---------- Material for this exercise ----------
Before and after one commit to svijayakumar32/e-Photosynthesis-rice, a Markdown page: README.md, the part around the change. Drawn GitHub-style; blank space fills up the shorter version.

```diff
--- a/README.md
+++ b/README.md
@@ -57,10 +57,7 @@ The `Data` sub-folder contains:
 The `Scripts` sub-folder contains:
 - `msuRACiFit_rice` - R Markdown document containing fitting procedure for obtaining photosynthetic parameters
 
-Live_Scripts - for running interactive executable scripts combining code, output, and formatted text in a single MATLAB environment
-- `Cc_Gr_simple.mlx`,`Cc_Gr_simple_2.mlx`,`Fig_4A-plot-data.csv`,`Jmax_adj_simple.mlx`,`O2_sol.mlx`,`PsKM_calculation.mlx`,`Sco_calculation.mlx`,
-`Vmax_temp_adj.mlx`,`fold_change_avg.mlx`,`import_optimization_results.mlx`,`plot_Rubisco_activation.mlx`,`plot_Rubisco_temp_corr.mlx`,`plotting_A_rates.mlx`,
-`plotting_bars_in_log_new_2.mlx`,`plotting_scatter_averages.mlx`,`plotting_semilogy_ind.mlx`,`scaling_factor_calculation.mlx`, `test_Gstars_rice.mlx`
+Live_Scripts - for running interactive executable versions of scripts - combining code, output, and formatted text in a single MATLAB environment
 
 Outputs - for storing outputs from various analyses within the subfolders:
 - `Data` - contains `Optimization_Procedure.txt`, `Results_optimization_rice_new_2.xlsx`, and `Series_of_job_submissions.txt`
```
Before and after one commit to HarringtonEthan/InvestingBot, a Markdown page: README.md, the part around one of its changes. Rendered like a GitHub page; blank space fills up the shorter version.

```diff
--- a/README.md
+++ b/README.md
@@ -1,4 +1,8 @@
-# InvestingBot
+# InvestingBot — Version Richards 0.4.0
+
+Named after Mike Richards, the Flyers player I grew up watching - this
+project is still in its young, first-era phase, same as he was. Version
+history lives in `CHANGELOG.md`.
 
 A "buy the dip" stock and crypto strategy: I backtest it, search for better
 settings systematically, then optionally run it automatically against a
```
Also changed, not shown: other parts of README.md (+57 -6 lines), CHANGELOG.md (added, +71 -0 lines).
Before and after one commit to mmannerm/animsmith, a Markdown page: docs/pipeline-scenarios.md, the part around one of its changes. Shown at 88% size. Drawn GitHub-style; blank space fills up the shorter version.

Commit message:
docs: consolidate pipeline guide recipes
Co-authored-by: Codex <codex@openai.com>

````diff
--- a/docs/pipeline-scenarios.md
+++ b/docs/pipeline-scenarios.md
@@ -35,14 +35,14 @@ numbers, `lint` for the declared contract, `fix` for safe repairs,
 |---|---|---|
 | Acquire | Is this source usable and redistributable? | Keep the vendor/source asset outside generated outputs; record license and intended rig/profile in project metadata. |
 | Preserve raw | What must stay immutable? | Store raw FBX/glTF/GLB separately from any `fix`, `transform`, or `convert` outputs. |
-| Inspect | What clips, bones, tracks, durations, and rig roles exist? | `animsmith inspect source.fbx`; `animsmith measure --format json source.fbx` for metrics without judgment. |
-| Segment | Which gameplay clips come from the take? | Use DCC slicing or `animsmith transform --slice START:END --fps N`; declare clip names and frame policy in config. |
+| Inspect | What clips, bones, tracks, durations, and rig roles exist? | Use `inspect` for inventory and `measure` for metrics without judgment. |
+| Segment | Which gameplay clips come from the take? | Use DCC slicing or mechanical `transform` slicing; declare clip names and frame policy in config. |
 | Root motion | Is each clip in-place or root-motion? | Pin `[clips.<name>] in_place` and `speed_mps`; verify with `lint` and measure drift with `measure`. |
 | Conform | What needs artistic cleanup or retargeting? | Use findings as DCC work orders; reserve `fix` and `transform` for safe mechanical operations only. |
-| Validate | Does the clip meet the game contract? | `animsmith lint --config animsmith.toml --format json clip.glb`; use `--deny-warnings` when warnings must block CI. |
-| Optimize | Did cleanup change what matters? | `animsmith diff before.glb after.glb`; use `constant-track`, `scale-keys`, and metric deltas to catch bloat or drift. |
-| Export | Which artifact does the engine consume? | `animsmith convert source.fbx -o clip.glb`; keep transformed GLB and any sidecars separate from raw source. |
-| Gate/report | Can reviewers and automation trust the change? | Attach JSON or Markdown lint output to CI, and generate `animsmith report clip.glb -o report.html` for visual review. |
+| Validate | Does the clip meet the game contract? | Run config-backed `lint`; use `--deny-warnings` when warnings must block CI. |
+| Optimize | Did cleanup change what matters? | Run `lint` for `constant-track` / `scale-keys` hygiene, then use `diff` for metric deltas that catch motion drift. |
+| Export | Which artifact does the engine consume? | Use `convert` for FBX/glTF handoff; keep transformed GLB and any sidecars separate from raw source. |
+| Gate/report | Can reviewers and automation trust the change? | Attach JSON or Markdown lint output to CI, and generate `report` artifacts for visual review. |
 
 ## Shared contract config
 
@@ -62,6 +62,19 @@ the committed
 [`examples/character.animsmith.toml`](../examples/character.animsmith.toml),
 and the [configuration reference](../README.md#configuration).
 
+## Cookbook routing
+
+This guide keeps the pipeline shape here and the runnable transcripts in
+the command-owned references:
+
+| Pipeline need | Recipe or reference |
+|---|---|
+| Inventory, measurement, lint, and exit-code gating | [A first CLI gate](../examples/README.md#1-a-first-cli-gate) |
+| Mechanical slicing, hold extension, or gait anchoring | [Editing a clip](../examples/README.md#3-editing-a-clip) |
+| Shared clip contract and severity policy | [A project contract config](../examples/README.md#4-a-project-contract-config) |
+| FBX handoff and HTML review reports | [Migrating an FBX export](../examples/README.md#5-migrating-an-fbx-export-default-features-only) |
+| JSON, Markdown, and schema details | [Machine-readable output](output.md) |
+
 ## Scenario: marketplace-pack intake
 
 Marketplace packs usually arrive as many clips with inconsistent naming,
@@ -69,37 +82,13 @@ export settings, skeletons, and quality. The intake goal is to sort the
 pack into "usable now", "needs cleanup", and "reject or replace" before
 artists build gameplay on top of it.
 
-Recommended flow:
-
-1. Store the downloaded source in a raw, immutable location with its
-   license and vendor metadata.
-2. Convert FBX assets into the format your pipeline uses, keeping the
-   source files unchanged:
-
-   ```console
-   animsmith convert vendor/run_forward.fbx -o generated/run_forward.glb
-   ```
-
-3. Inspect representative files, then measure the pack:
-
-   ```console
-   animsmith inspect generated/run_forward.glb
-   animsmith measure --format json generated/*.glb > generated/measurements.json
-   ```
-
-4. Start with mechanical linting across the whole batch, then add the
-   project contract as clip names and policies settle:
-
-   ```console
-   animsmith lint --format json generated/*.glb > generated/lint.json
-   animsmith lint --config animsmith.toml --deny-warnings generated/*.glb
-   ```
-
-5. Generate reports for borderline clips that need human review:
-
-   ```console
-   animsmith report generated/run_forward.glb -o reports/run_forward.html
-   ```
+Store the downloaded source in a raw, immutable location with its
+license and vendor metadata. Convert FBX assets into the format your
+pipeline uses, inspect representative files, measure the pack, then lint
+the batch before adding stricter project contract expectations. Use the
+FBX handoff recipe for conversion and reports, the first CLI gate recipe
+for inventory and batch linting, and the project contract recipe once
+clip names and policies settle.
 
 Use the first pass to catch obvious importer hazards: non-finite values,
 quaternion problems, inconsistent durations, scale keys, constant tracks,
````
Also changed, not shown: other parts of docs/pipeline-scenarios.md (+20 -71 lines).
----------
What you have to do:
Count the lines above that contain the word "scenarios", and reply with only that number.

Answer to this task:
4